Before-and-after change records:
________________

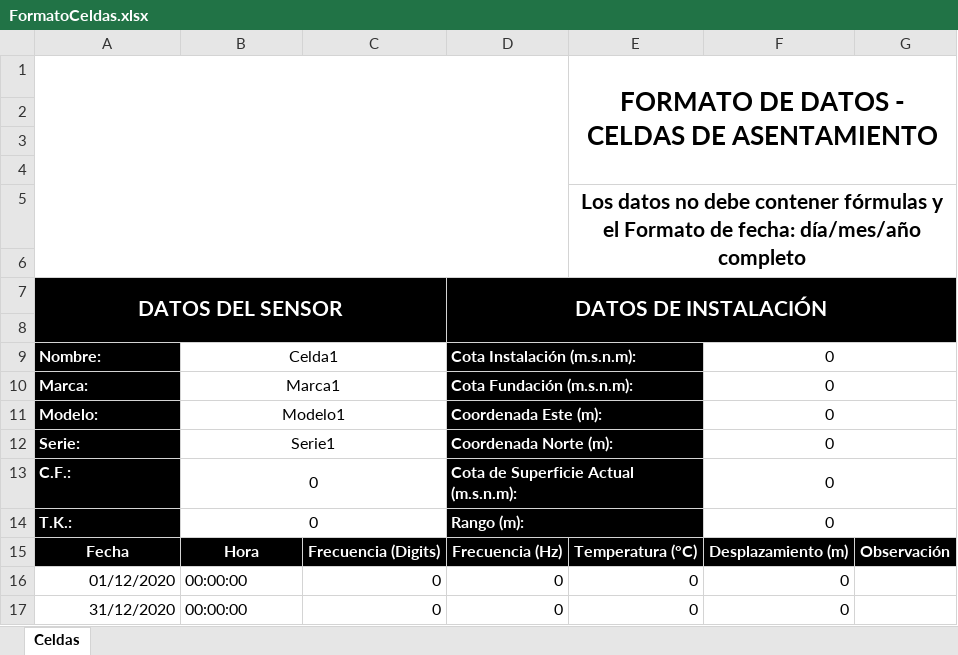
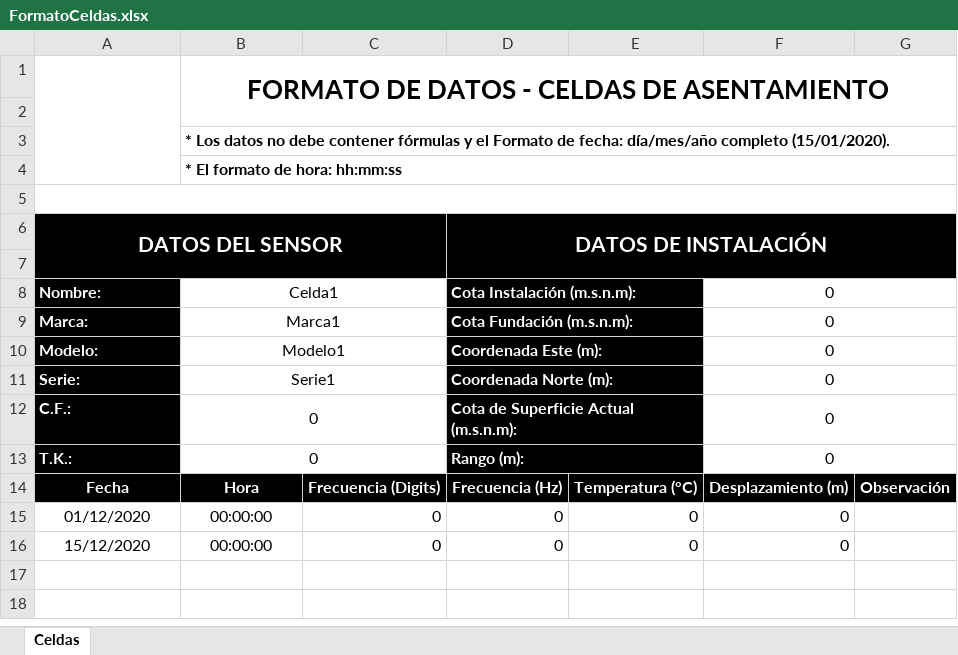
Before and after one commit to ivanrv23/E-Monitoring-SqlServer, an Excel workbook: resources/formatos/FormatoCeldas.xlsx, sheet Celdas, drawn as a sheet; values as stored, in another font and other column widths than the file's, no borders; charts and pictures not drawn; removed rows and columns are numbered as before the commit, all else as after; the diff names each change by its address in the sheet, - before the commit and + after, or states it on an @@ line.

```diff
--- a/resources/formatos/FormatoCeldas.xlsx (sheet Celdas)
+++ b/resources/formatos/FormatoCeldas.xlsx (sheet Celdas)
-row 1:  |  |  |  | FORMATO DE DATOS - CELDAS DE ASENTAMIENTO
+row 1:  | FORMATO DE DATOS - CELDAS DE ASENTAMIENTO
-B3: (empty)
+B3: * Los datos no debe contener fórmulas y el Formato de fecha: día/mes/año completo (15/01/2020).
+B3:G3 merged
-B4: (empty)
+B4: * El formato de hora: hh:mm:ss
+B4:G4 merged
-row 5:  |  |  |  | Los datos no debe contener fórmulas y el Formato de fecha: día/mes/año completo
+A5:G5 merged
-A15:A16 alignment: right
+A15:A16 alignment: center
-B15:B16 alignment: left
+B15:B16 alignment: center
-A16: 31/12/2020
+A16: 15/12/2020
```
Also changed, not shown: charts or pictures, resources/formatos/FormatoAcelerografos.xlsx, resources/formatos/FormatoCotaTerreno.xlsx, 11 other files.
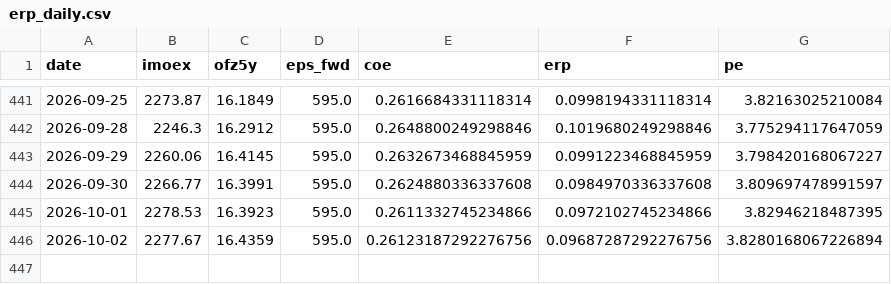
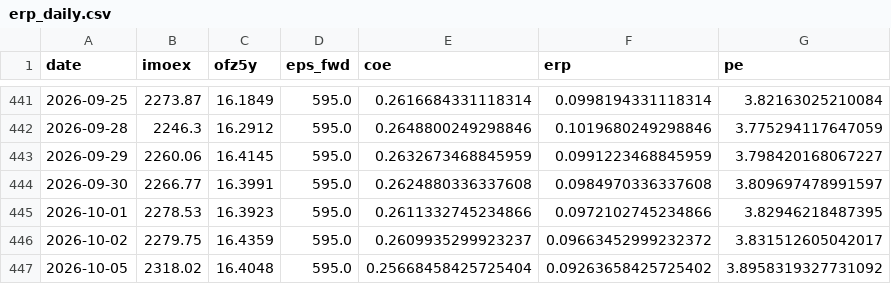
Before and after one commit to davidovaevgeshua-cloud/erp-dashboard, a CSV file: erp_daily.csv, drawn as a sheet; only a part is shown, gaps mark what is left out.

```diff
--- a/erp_daily.csv
+++ b/erp_daily.csv
@@ -445,2 +445,3 @@ date,imoex,ofz5y,eps_fwd,coe,erp,pe
 2026-10-01,2278.53,16.3923,595.0,0.2611332745234866,0.0972102745234866,3.82946218487395
-2026-10-02,2277.67,16.4359,595.0,0.26123187292276756,0.09687287292276756,3.8280168067226894
+2026-10-02,2279.75,16.4359,595.0,0.2609935299923237,0.09663452999232372,3.831512605042017
+2026-10-05,2318.02,16.4048,595.0,0.25668458425725404,0.09263658425725402,3.8958319327731092
```
Also changed, not shown: erp_quarterly.csv, 2 other files.
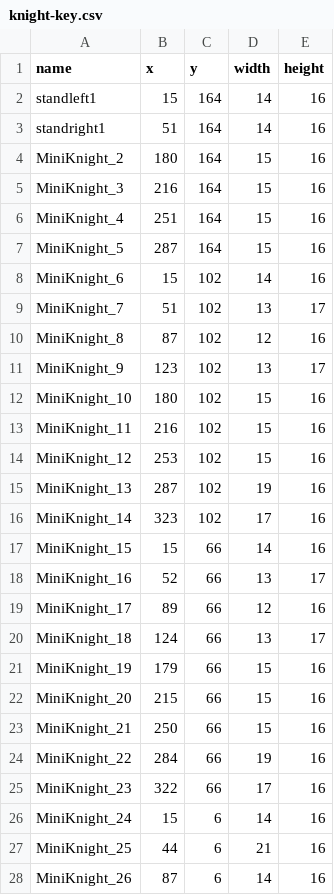
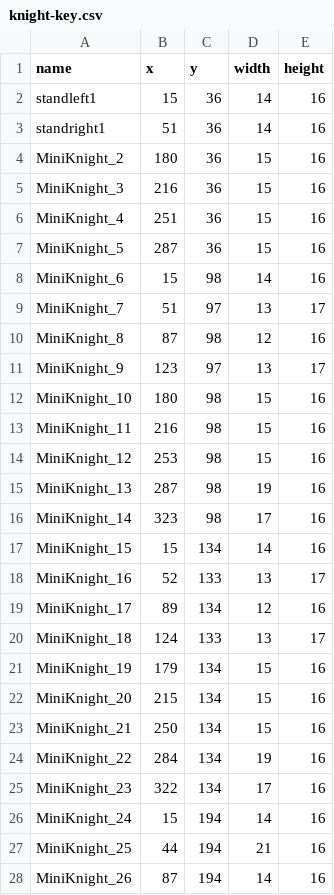
Before and after one commit to ChrisPritchard/MiniKnight, a CSV file: Content/Sprites/knight-key.csv, drawn as a sheet; only a part is shown; the diff covers the shown part only.

```diff
--- a/Content/Sprites/knight-key.csv
+++ b/Content/Sprites/knight-key.csv
@@ -1,28 +1,28 @@
 name,x,y,width,height
-standleft1,15,164,14,16
-standright1,51,164,14,16
-MiniKnight_2,180,164,15,16
-MiniKnight_3,216,164,15,16
-MiniKnight_4,251,164,15,16
-MiniKnight_5,287,164,15,16
-MiniKnight_6,15,102,14,16
-MiniKnight_7,51,102,13,17
-MiniKnight_8,87,102,12,16
-MiniKnight_9,123,102,13,17
-MiniKnight_10,180,102,15,16
-MiniKnight_11,216,102,15,16
-MiniKnight_12,253,102,15,16
-MiniKnight_13,287,102,19,16
-MiniKnight_14,323,102,17,16
-MiniKnight_15,15,66,14,16
-MiniKnight_16,52,66,13,17
-MiniKnight_17,89,66,12,16
-MiniKnight_18,124,66,13,17
-MiniKnight_19,179,66,15,16
-MiniKnight_20,215,66,15,16
-MiniKnight_21,250,66,15,16
-MiniKnight_22,284,66,19,16
-MiniKnight_23,322,66,17,16
-MiniKnight_24,15,6,14,16
-MiniKnight_25,44,6,21,16
-MiniKnight_26,87,6,14,16
+standleft1,15,36,14,16
+standright1,51,36,14,16
+MiniKnight_2,180,36,15,16
+MiniKnight_3,216,36,15,16
+MiniKnight_4,251,36,15,16
+MiniKnight_5,287,36,15,16
+MiniKnight_6,15,98,14,16
+MiniKnight_7,51,97,13,17
+MiniKnight_8,87,98,12,16
+MiniKnight_9,123,97,13,17
+MiniKnight_10,180,98,15,16
+MiniKnight_11,216,98,15,16
+MiniKnight_12,253,98,15,16
+MiniKnight_13,287,98,19,16
+MiniKnight_14,323,98,17,16
+MiniKnight_15,15,134,14,16
+MiniKnight_16,52,133,13,17
+MiniKnight_17,89,134,12,16
+MiniKnight_18,124,133,13,17
+MiniKnight_19,179,134,15,16
+MiniKnight_20,215,134,15,16
+MiniKnight_21,250,134,15,16
+MiniKnight_22,284,134,19,16
+MiniKnight_23,322,134,17,16
+MiniKnight_24,15,194,14,16
+MiniKnight_25,44,194,21,16
+MiniKnight_26,87,194,14,16
```
Also changed, not shown: 11 edited cells elsewhere in this file, Content/Sprites/orc-key.csv, Content/Sprites/stoneFloor-key.csv.
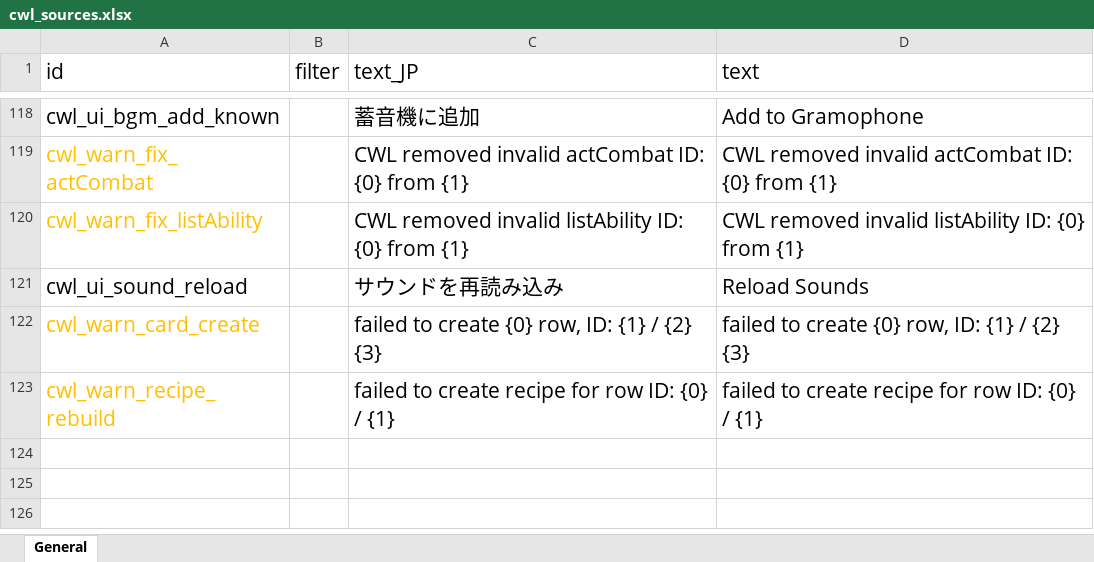
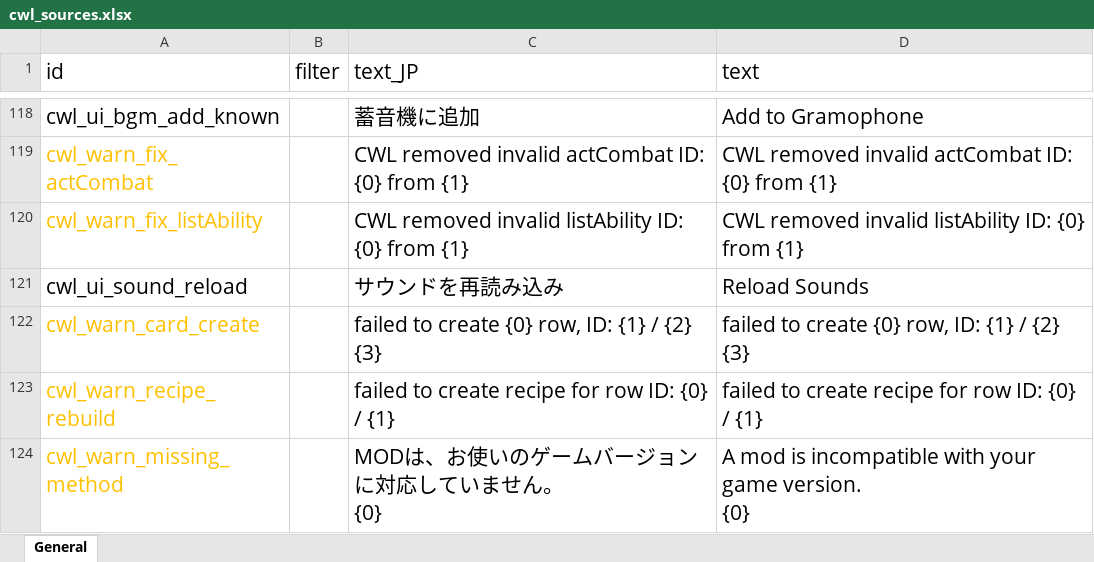
Before and after one commit to gottyduke/Elin.Plugins, an Excel workbook: CustomWhateverLoader/LangMod/EN/cwl_sources.xlsx, sheet General, drawn as a sheet; only a part is shown, gaps mark what is left out; values as stored, in another font and other column widths than the file's, no borders; ↵ is a line break in a cell; the diff names each change by its address in the sheet, - before the commit and + after, or states it on an @@ line.

```diff
--- a/CustomWhateverLoader/LangMod/EN/cwl_sources.xlsx (sheet General)
+++ b/CustomWhateverLoader/LangMod/EN/cwl_sources.xlsx (sheet General)
+row 124: cwl_warn_missing_method |  | MODは、お使いのゲームバージョンに対応していません。 ↵ {0} | A mod is incompatible with your game version. ↵ {0}
```
Also changed, not shown: CustomWhateverLoader/LangMod/CN/cwl_sources.xlsx, 1 other file.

________________

What is needed — In the answer, the entries must appear exactly as above, without the images.

Final answer —
Before and after one commit to ivanrv23/E-Monitoring-SqlServer, an Excel workbook: resources/formatos/FormatoCeldas.xlsx, sheet Celdas, drawn as a sheet; values as stored, in another font and other column widths than the file's, no borders; charts and pictures not drawn; removed rows and columns are numbered as before the commit, all else as after; the diff names each change by its address in the sheet, - before the commit and + after, or states it on an @@ line.

```diff
--- a/resources/formatos/FormatoCeldas.xlsx (sheet Celdas)
+++ b/resources/formatos/FormatoCeldas.xlsx (sheet Celdas)
-row 1:  |  |  |  | FORMATO DE DATOS - CELDAS DE ASENTAMIENTO
+row 1:  | FORMATO DE DATOS - CELDAS DE ASENTAMIENTO
-B3: (empty)
+B3: * Los datos no debe contener fórmulas y el Formato de fecha: día/mes/año completo (15/01/2020).
+B3:G3 merged
-B4: (empty)
+B4: * El formato de hora: hh:mm:ss
+B4:G4 merged
-row 5:  |  |  |  | Los datos no debe contener fórmulas y el Formato de fecha: día/mes/año completo
+A5:G5 merged
-A15:A16 alignment: right
+A15:A16 alignment: center
-B15:B16 alignment: left
+B15:B16 alignment: center
-A16: 31/12/2020
+A16: 15/12/2020
```
Also changed, not shown: charts or pictures, resources/formatos/FormatoAcelerografos.xlsx, resources/formatos/FormatoCotaTerreno.xlsx, 11 other files.
Before and after one commit to davidovaevgeshua-cloud/erp-dashboard, a CSV file: erp_daily.csv, drawn as a sheet; only a part is shown, gaps mark what is left out.

```diff
--- a/erp_daily.csv
+++ b/erp_daily.csv
@@ -445,2 +445,3 @@ date,imoex,ofz5y,eps_fwd,coe,erp,pe
 2026-10-01,2278.53,16.3923,595.0,0.2611332745234866,0.0972102745234866,3.82946218487395
-2026-10-02,2277.67,16.4359,595.0,0.26123187292276756,0.09687287292276756,3.8280168067226894
+2026-10-02,2279.75,16.4359,595.0,0.2609935299923237,0.09663452999232372,3.831512605042017
+2026-10-05,2318.02,16.4048,595.0,0.25668458425725404,0.09263658425725402,3.8958319327731092
```
Also changed, not shown: erp_quarterly.csv, 2 other files.
Before and after one commit to ChrisPritchard/MiniKnight, a CSV file: Content/Sprites/knight-key.csv, drawn as a sheet; only a part is shown; the diff covers the shown part only.

```diff
--- a/Content/Sprites/knight-key.csv
+++ b/Content/Sprites/knight-key.csv
@@ -1,28 +1,28 @@
 name,x,y,width,height
-standleft1,15,164,14,16
-standright1,51,164,14,16
-MiniKnight_2,180,164,15,16
-MiniKnight_3,216,164,15,16
-MiniKnight_4,251,164,15,16
-MiniKnight_5,287,164,15,16
-MiniKnight_6,15,102,14,16
-MiniKnight_7,51,102,13,17
-MiniKnight_8,87,102,12,16
-MiniKnight_9,123,102,13,17
-MiniKnight_10,180,102,15,16
-MiniKnight_11,216,102,15,16
-MiniKnight_12,253,102,15,16
-MiniKnight_13,287,102,19,16
-MiniKnight_14,323,102,17,16
-MiniKnight_15,15,66,14,16
-MiniKnight_16,52,66,13,17
-MiniKnight_17,89,66,12,16
-MiniKnight_18,124,66,13,17
-MiniKnight_19,179,66,15,16
-MiniKnight_20,215,66,15,16
-MiniKnight_21,250,66,15,16
-MiniKnight_22,284,66,19,16
-MiniKnight_23,322,66,17,16
-MiniKnight_24,15,6,14,16
-MiniKnight_25,44,6,21,16
-MiniKnight_26,87,6,14,16
+standleft1,15,36,14,16
+standright1,51,36,14,16
+MiniKnight_2,180,36,15,16
+MiniKnight_3,216,36,15,16
+MiniKnight_4,251,36,15,16
+MiniKnight_5,287,36,15,16
+MiniKnight_6,15,98,14,16
+MiniKnight_7,51,97,13,17
+MiniKnight_8,87,98,12,16
+MiniKnight_9,123,97,13,17
+MiniKnight_10,180,98,15,16
+MiniKnight_11,216,98,15,16
+MiniKnight_12,253,98,15,16
+MiniKnight_13,287,98,19,16
+MiniKnight_14,323,98,17,16
+MiniKnight_15,15,134,14,16
+MiniKnight_16,52,133,13,17
+MiniKnight_17,89,134,12,16
+MiniKnight_18,124,133,13,17
+MiniKnight_19,179,134,15,16
+MiniKnight_20,215,134,15,16
+MiniKnight_21,250,134,15,16
+MiniKnight_22,284,134,19,16
+MiniKnight_23,322,134,17,16
+MiniKnight_24,15,194,14,16
+MiniKnight_25,44,194,21,16
+MiniKnight_26,87,194,14,16
```
Also changed, not shown: 11 edited cells elsewhere in this file, Content/Sprites/orc-key.csv, Content/Sprites/stoneFloor-key.csv.
Before and after one commit to gottyduke/Elin.Plugins, an Excel workbook: CustomWhateverLoader/LangMod/EN/cwl_sources.xlsx, sheet General, drawn as a sheet; only a part is shown, gaps mark what is left out; values as stored, in another font and other column widths than the file's, no borders; ↵ is a line break in a cell; the diff names each change by its address in the sheet, - before the commit and + after, or states it on an @@ line.

```diff
--- a/CustomWhateverLoader/LangMod/EN/cwl_sources.xlsx (sheet General)
+++ b/CustomWhateverLoader/LangMod/EN/cwl_sources.xlsx (sheet General)
+row 124: cwl_warn_missing_method |  | MODは、お使いのゲームバージョンに対応していません。 ↵ {0} | A mod is incompatible with your game version. ↵ {0}
```
Also changed, not shown: CustomWhateverLoader/LangMod/CN/cwl_sources.xlsx, 1 other file.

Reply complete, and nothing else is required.